Some of the thousands of students who descend on the mountain village of Kakopetria over the winter months are ‘terrorising’ the villagers, the community leader said on Monday, complaining that all too often they destroy private property and cause a public nuisance.
Parents’ groups meanwhile have said they’re worried about what they say is the widespread use of drugs, alcohol and the morning-after pill by students on their weekend trips.
Approximately 10,000 students are expected to visit Kakopetria over the next three months.
“The situation has got out of control,” the president of the confederation of organised parents, Kyriakos Nikiforou, told state broadcaster Cybc on Monday.
He said students often consume large quantities of drugs and alcohol, while some have been found to be in possession of weapons such as baseball bats and brass knuckledusters.

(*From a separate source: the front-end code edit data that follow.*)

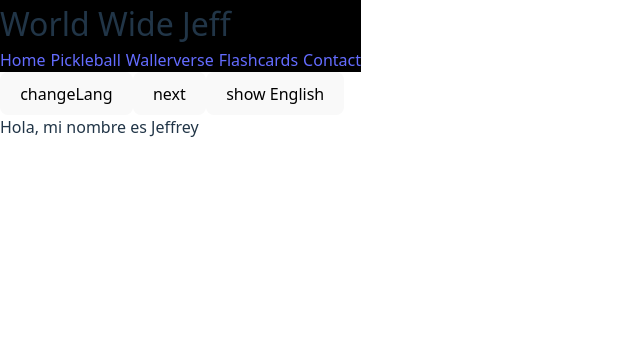
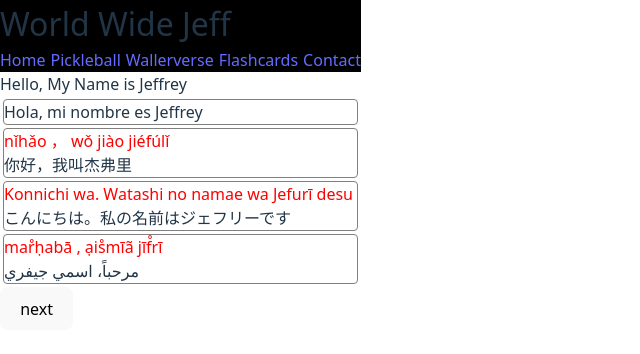
Before and after one commit to JeffWHenderson/world-wide-jeff, a React (Vite) app: page /flashcards in a window 1280 px wide. Shown: the top 354 px of the page, without its empty margins (0-640 px from the left). Built offline with nearby package versions, Linux system fonts and the light colour scheme.

Commit message:
just display all the languages at the same time

```diff
--- a/src/screens/Language/FlashCards.tsx
+++ b/src/screens/Language/FlashCards.tsx
@@ -2,66 +2,80 @@ import { useState } from "react";
 import { translations } from "./translations";
 
 const FlashCards = () => {
-    const [displayLanguage, setDisplayLanguage] = useState("Spanish")
-    const [displayCharacters, setDisplayCharacters] = useState<string | null>(null)
-    const [voiceIndex, setVoiceIndex] = useState(8)
+    const [languages] = useState(["Spanish", "Chinese", "Japanese", "arabic"])
     const [cardNumber, setCardNumber] = useState(0)
-    const [showEnglish, setShowEnglish] = useState(false)
+    const [showEnglish] = useState(true)
+
     let voices = speechSynthesis.getVoices();
 
 
-    function speak(phrase: string) {
+
+    function speak(phrase: string, lang: string) {
         const message = new SpeechSynthesisUtterance();
         message.text = phrase;
-        message.volume = 1; // Volume range = 0 - 1
-        message.rate = 1.1; // Speed of the text read , default 1
-        message.voice = voices[voiceIndex]; // change voice
-        message.lang = 'en-GB'; // Language, default 'en-US'
+
+        if (lang == "Spanish") {
+            message.voice = voices[8]
+        }
+        if (lang == "Chinese") {
+            message.voice = voices[25]
+        }
+        if (lang == "Japanese") {
+            message.voice = voices[18]
+        }
+        if (lang == "arabic") {
+            message.voice = voices[23]
+        }
+        if (lang == "English") {
+            message.voice = voices[0]
+        }
+
         window.speechSynthesis.speak(message);
-        console.log(voices)
-    }
-
-    const handleChangeDisplayLang = () => {
-        if (displayLanguage == "Spanish") {
-            setVoiceIndex(25)
-            setDisplayLanguage("Chinese")
-            setDisplayCharacters("ChinesePinyin")
-        }
-        if (displayLanguage == "Chinese") {
-            setVoiceIndex(18)
-            setDisplayCharacters("Romanji")
-            setDisplayLanguage("Japanese")
-        }
-        if (displayLanguage == "Japanese") {
-            setVoiceIndex(23)
-            setDisplayCharacters("Arabic-English")
-            setDisplayLanguage("arabic")
-        }
-        if (displayLanguage == "arabic") {
-            setVoiceIndex(0)
-            setDisplayCharacters(null)
-            setDisplayLanguage("English")
-        }
-        if (displayLanguage == "English") {
-            setVoiceIndex(8)
-            setDisplayLanguage("Spanish")
-        }
+        // message.volume = 1; // Volume range = 0 - 1
+        // message.rate = 1.1; // Speed of the text read , default 1
+        // message.lang = 'en-GB'; // Language, default 'en-US'
     }
 
     const nextCard = () => {
         setCardNumber(cardNumber + 1)
-        speak(translations[cardNumber + 1][displayLanguage])
+
     }
 
     return <>
-        <button onClick={handleChangeDisplayLang}>changeLang</button>
+        {/* <div style={{ marginBottom: "5px" }}>
+            <label for="english">
+                <input type="checkbox" id="english"></input>
+                English
+            </label>
+            <label for="arabic">
+                <input type="checkbox" id="arabic"></input>
+                Arabic
+            </label>
+            <label for="chinese">
+                <input type="checkbox" id="chinese"></input>
+                Chinese
+            </label>
+            <label for="japanese">
+                <input type="checkbox" id="japanese"></input>
+                Japanese
+            </label>
+            <label for="spanish">
+                <input type="checkbox" id="spanish"></input>
+                Spanish
+            </label>
+        </div> */}
+
+        {showEnglish ? <div style={{}}>{translations[cardNumber]["English"]}</div> : null}
+
+        {languages.map((lang) => (
+            <div style={{ border: "1px solid grey", borderRadius: "4px", margin: "3px" }} onClick={() => speak(translations[cardNumber][lang], lang)}>
+                {lang === "arabic" ? <div style={{ color: 'red', height: "1.5em" }}>{translations[cardNumber]["Arabic-English"]}</div> : null}
+                {lang === "Japanese" ? <div style={{ color: 'red', height: "1.5em" }}>{translations[cardNumber]["Romanji"]}</div> : null}
+                {lang === "Chinese" ? <div style={{ color: 'red', height: "1.5em" }}>{translations[cardNumber]["ChinesePinyin"]}</div> : null}
+                {translations[cardNumber][lang]}
+            </div>
+        ))}
         <button onClick={() => nextCard()}>next</button>
-        <button onClick={() => setShowEnglish(!showEnglish)}>show English</button>
-        <div onClick={() => speak(translations[cardNumber][displayLanguage])}>
-            {displayCharacters ? <div style={{ color: 'red', height: "1.5em" }}>{translations[cardNumber][displayCharacters]}</div> : null}
-            {translations[cardNumber][displayLanguage]}
-            {showEnglish ? <p>{translations[cardNumber]["English"]}</p> : null}
-        </div>
     </>
 }
 
```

During these trips, Nikiforou added, there is also a significant increase in the purchase of ‘morning-after pills’ to avert potential unwanted pregnancies.
“The police are informed and ready, and arrests will be made if deemed necessary,” Nikiforou warned.
Police have made a number of arrests in the past over deviant behaviour during student trips to the mountains, with the most recent arrest occurring last weekend, when police found one joint in a room rented out by students, according to police spokesman Andreas Angelides.
Kakopetria community leader Ioannis Iakovides told Cybc that these trips often constitute “a source of terrorism” for the local villagers.
He said that with all the drugs and alcohol the students consume they often cause a public nuisance, and destroy private property. He confirmed that there is a pronounced increase in the purchase of the ‘morning-after pill’ from pharmacies in the mountain communities during the winter weekends.
But he acknowledged the welcome source of income the students provide.
“The bulk of students visiting Kakopetria are an important source of income for the village,” Iakovides said, “and many businesses are kept alive just by these trips.”
“The ‘good’ tourism is welcome in our village,” Iakovides added, “but we don’t want the bad kind of tourism, in which locals are deprived of sleep and often find their property damaged.”
Education minister Costas Hambiaouris also waded into the debate on Monday.
“We have already discussed the issue with organised parents and we are working on finding the best way to prevent and tackle such incidents,” he said.
A call has been made to parents to refuse to sign the consent form handed out by the students organising the trips.
The cases of drug use by students during weekend mountain retreats have brought to the fore the issue of drug use in schools, with police requesting that school management staff do not hesitate to report such incidents, Cybc reported..
According to the education minister, this issue must be tackled holistically, with the cooperation of all involved parties, including the parents themselves.